The Parliament's governing body last month authorized a 10-member delegation to travel to Iran from Dec. 12-17.
The delegation will be composed of Chairwoman Tarja Cronberg from Finland, Cornelia Ernst from Germany, Marietje Schaake from the Netherlands and several other members.
During the last such visit in the previous parliamentary term in 2007, Iran resorted to several public executions while the parliamentarians were in Tehran. All other initiatives during the current parliamentary term were canceled often due to Iran's refusal to accept preconditions set by the Parliament to have access to political prisoners or opposition activists.
The new attempt could be the last for this term as there's little space left in the parliamentary calendar before the European elections in spring 2014.
The Iranian Embassy in Brussels, which in 2005 was the main initiator of this friendship delegation, has repeatedly insisted that visits to Iran must be held without preconditions. Therefore, to avoid any cancellation risks this time, the delegation has set aside all such human rights prerequisites and decided to visit the country with no such leverages.
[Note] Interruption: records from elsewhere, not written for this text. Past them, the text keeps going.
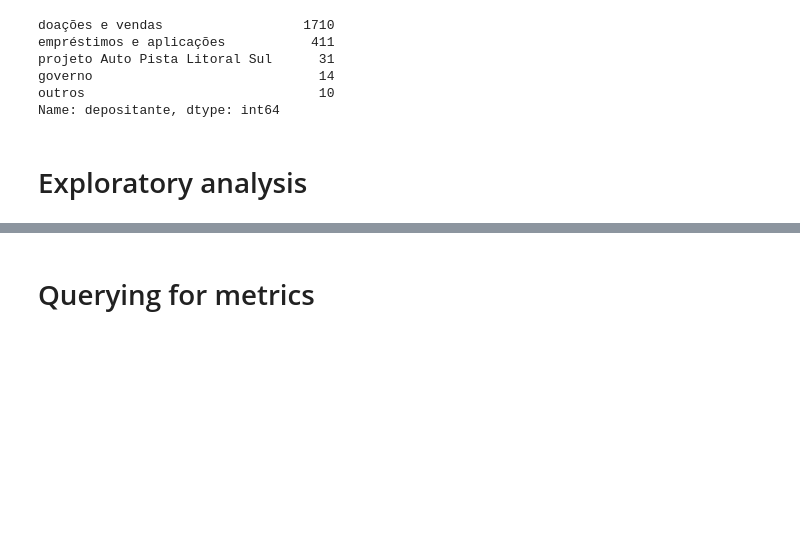
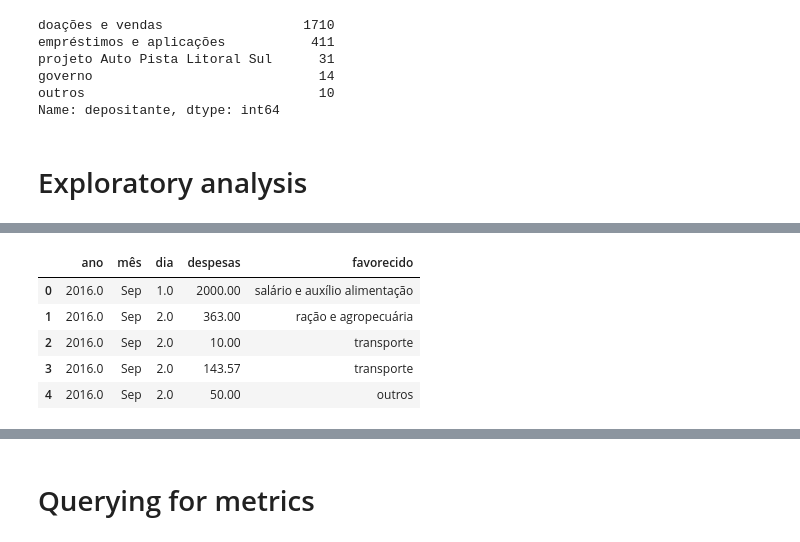
Before and after one commit to vdechen/DataAnalysis_NGO, a Jupyter notebook: Code.ipynb, the cells around one changed output, grey strips where cells are left out. Drawn from its saved outputs; the diff is of its cells as text; code cells hidden in the pictures; blank space fills up the shorter version.

```diff
--- a/Code.ipynb
+++ b/Code.ipynb
@@ -16,13 +7,14 @@ data_list = np.split(data, data[(data.isna().all(axis = 1))|(data.iloc[:,0].str.
 # %%
 # identify not null dataframes from the list, rename columns and add them to another list
 clean_data = []
-for i in data_list:
+for i in financial_list:
     if i.isna().values.all():
         pass
     else:
         if i.iloc[:,0].str.contains('MÊS').any():
             i.columns = ['dia', 'receita', 'depositante', 'despesas', 'favorecido', 'saldo']
             clean_data.append(i)
+clean_data
 # %%
 # add "month" and "year" columns, reorder columns, drop unwanted rows and save dataframes as excel files
 for i in range(len(clean_data)):
@@ -206,0 +208,9 @@ animals.columns = animals.columns.str.lower().str.strip()
+# %%
+expenses.head()
+# %% [output]
+|  | ano | mês | dia | despesas | favorecido |
+| 0 | 2016.0 | Sep | 1.0 | 2000.00 | salário e auxílio alimentação |
+| 1 | 2016.0 | Sep | 2.0 | 363.00 | ração e agropecuária |
+| 2 | 2016.0 | Sep | 2.0 | 10.00 | transporte |
+| 3 | 2016.0 | Sep | 2.0 | 143.57 | transporte |
+| 4 | 2016.0 | Sep | 2.0 | 50.00 | outros |
```
Also changed, not shown: parts of 23 cells of this notebook.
With the media mostly attentive to the recent nuclear deal with Iran, the situation of human rights and the sudden increase of public executions by the government of Hassan Rouhani have remained almost unnoticed.
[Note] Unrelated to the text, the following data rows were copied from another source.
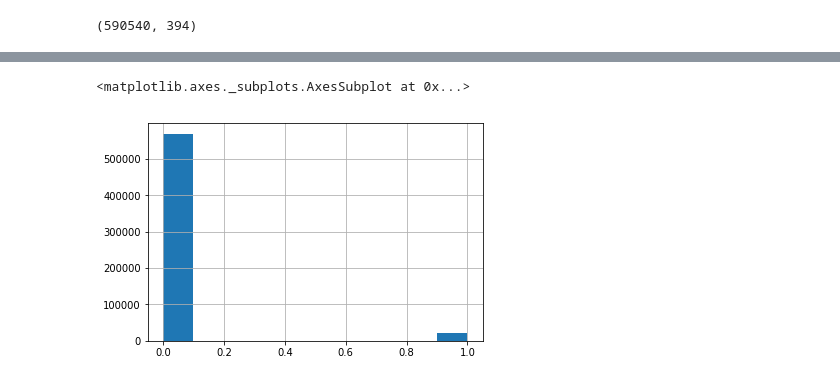
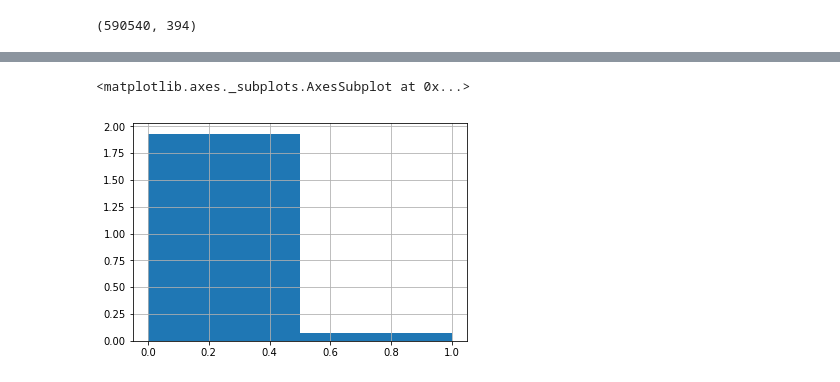
Before and after one commit to orangelle/kaggle_fraud, a Jupyter notebook: baseline.ipynb, the cells around one changed output, grey strips where cells are left out. Drawn from its saved outputs; the diff is of its cells as text; code cells hidden in the pictures.

```diff
--- a/baseline.ipynb
+++ b/baseline.ipynb
@@ -33,3 +32,5 @@ df_test.shape
 df_train.shape
 # %% [output]
 (590540, 394)
+# %%
+df_id = pd.read_csv('./data/train_identity.csv')
@@ -35,0 +55,2 @@ df_train.shape
+# %%
+df_train = df_train.merge(df_id, on="TransactionID",how="left")
@@ -36,5 +73,5 @@ df_train.shape
 # %%
-df_train.isFraud.hist()
+df_train.isFraud.hist(density=True,bins =2)
 # %% [output]
 <matplotlib.axes._subplots.AxesSubplot at 0x...>
-[figure, old version]
+[figure, new version]
```
Also changed, not shown: parts of 9 cells of this notebook.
According to figures compiled from Iranian media reports, some 190 executions were carried out during the first half of 2013 when Mahmoud Ahmadinejad was in power. However, the number of executions only since June when Rouhani replaced Ahmadinejad has reached more than 370.
No U.N. Special Rapporteur for Human Rights in Iran has been allowed access to the country for seven years, including the latest rapporteur, elected two years ago, despite him being Muslim and from a small country.
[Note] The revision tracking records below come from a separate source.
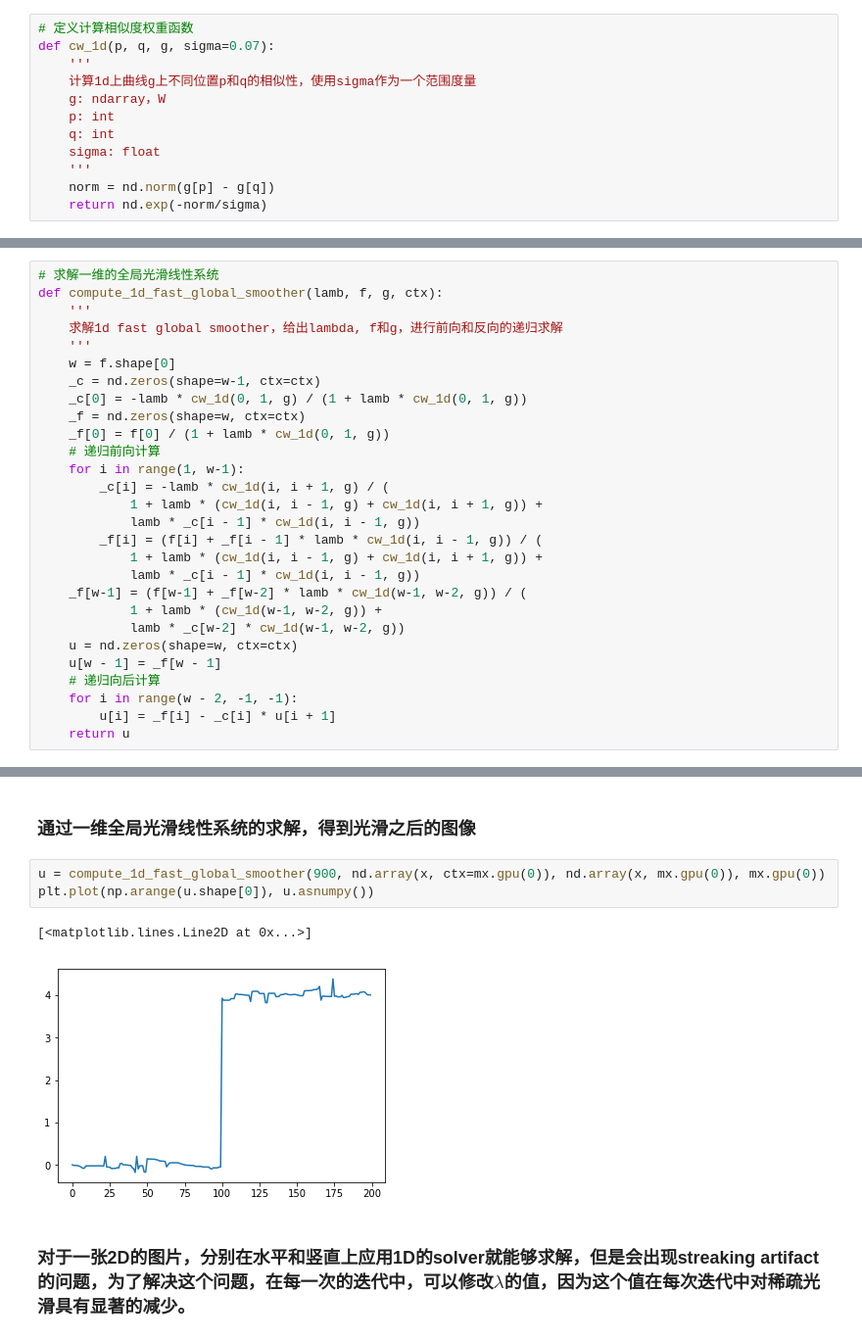
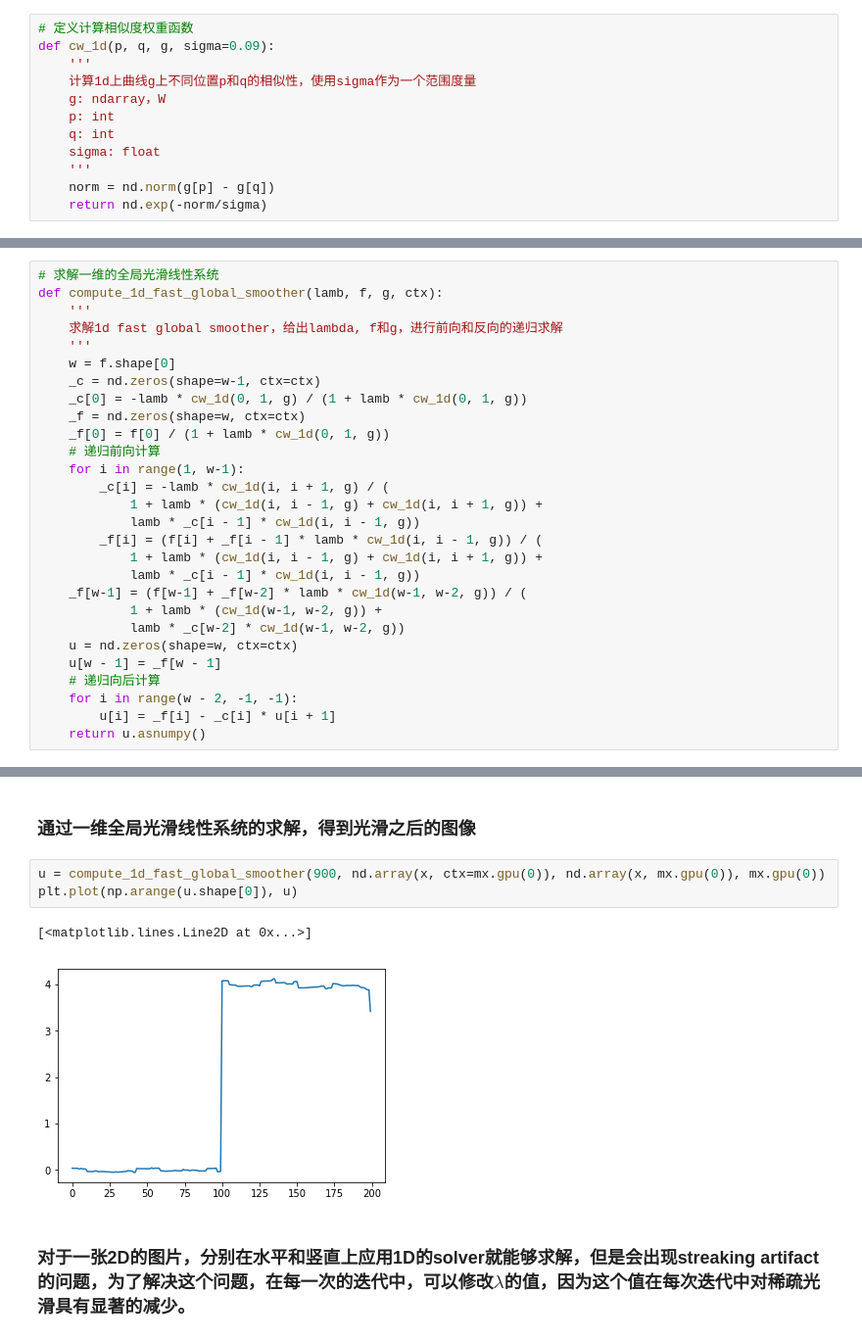
Before and after one commit to L1aoXingyu/Digital-Image-Processing, a Jupyter notebook: assignment3/fast global smooth.ipynb, the cells around one changed output, grey strips where cells are left out. Shown at 98% size. Drawn from its saved outputs; the diff is of its cells as text.

```diff
--- a/assignment3/fast global smooth.ipynb
+++ b/assignment3/fast global smooth.ipynb
@@ -32,7 +35,7 @@ u_{W-1}^h = \tilde{f_{W-1}^h}
 $$
 # %%
 # 定义计算相似度权重函数
-def cw_1d(p, q, g, sigma=0.07):
+def cw_1d(p, q, g, sigma=0.09):
     '''
     计算1d上曲线g上不同位置p和q的相似性，使用sigma作为一个范围度量
     g: ndarray，W
@@ -73,7 +76,7 @@ def compute_1d_fast_global_smoother(lamb, f, g, ctx):
     # 递归向后计算
     for i in range(w - 2, -1, -1):
         u[i] = _f[i] - _c[i] * u[i + 1]
-    return u
+    return u.asnumpy()
 # %% [markdown]
 ### 完成了一维的全局光滑线性系统的求解，验证一下其是否有效
 # %% [markdown]
@@ -90,10 +93,10 @@ plt.plot(np.arange(x.shape[0]), x)
 ### 通过一维全局光滑线性系统的求解，得到光滑之后的图像
 # %%
 u = compute_1d_fast_global_smoother(900, nd.array(x, ctx=mx.gpu(0)), nd.array(x, mx.gpu(0)), mx.gpu(0))
-plt.plot(np.arange(u.shape[0]), u.asnumpy())
+plt.plot(np.arange(u.shape[0]), u)
 # %% [output]
 [<matplotlib.lines.Line2D at 0x...>]
-[figure, old version]
+[figure, new version]
 # %% [markdown]
 ### 对于一张2D的图片，分别在水平和竖直上应用1D的solver就能够求解，但是会出现streaking artifact的问题，为了解决这个问题，在每一次的迭代中，可以修改$\lambda$的值，因为这个值在每次迭代中对稀疏光滑具有显著的减少。
 # %%
```
Also changed, not shown: parts of 14 cells of this notebook, 3 other files.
The latest report by Ahmed Shaheed to the U.N. General Assembly's Third Committee in October emphasizes that the situation of human rights in Iran remains a source of concern with no sign of improvement. It explicitly refers to waves of executions, gender discrimination and consistent violations of civil, political, economic, social and cultural rights of the Iranian people where many political and civil rights are breached by the regime's official laws.
Amnesty International stressed "In the first 100 days of President Rouhani's government, human rights in Iran have remained a low priority despite earlier promises made during the presidential campaign." It also reiterated that "Iran's prisons remain full of political prisoners and prisoners of conscience, many of whom suffer from lack of adequate medical care."
Although the Sakharov Prize winner Nasreen Soutudeh was released from jail as a sort of "moderation" gesture before Rouhani's trip to the U.N. General Assembly in New York, there is no official document stating she has been liberated. She was merely orally informed that she can leave and, without any official release documents, she could be re-incarcerated at any moment.
In a Washington Post opinion article last week, Iranian Nobel Peace Prize laureate Shirin Ebadi, reminded that Iran maintains "world's highest per capita rate of executions." She warned, "Will the world community disregard human rights in the coming months to conclude a comprehensive nuclear deal?"
Other members of European Parliament's Iran Delegation who have expressed interest to join the trip include Isabelle Durant from Belgium, Josef Weidenholzer from Austria, Paweł Zalewski from Poland, Dimitrios Droutsas and Niki Tzavela from Greece and Pavel Poc from Czech Republic.
Some senior members of the delegation however have rejected the idea of visiting Iran at this stage. They include three Italians, Vice Chairman Potito Salatto, Oreste Rossi and Marco Scurria, and European Parliament Vice President Alexander Alvaro from Germany and British conservative Geoffrey Van Orden.
The European Parliament's biggest political group, the European People's Party and the European Conservatives and Reformists Group have also declared they won't dispatch any members to Iran in with the current conditions.
Critics have often maintained that, whatever good intentions, sending an official mission to Iran without preconditions on human rights will be taken as a green light by the ruling clergy to increase human rights violations and would serve Iran's domestic propaganda consumption.
(Abbas Rezai, is a human rights activist who served seven months in Iran's notorious Evin Prison in the 1980s. Now in exile, he occasionally writes about Iranian political affairs.)
(United Press International's "Outside View" commentaries are written by outside contributors who specialize in a variety of important issues. The views expressed do not necessarily reflect those of United Press International. In the interests of creating an open forum, original submissions are invited.)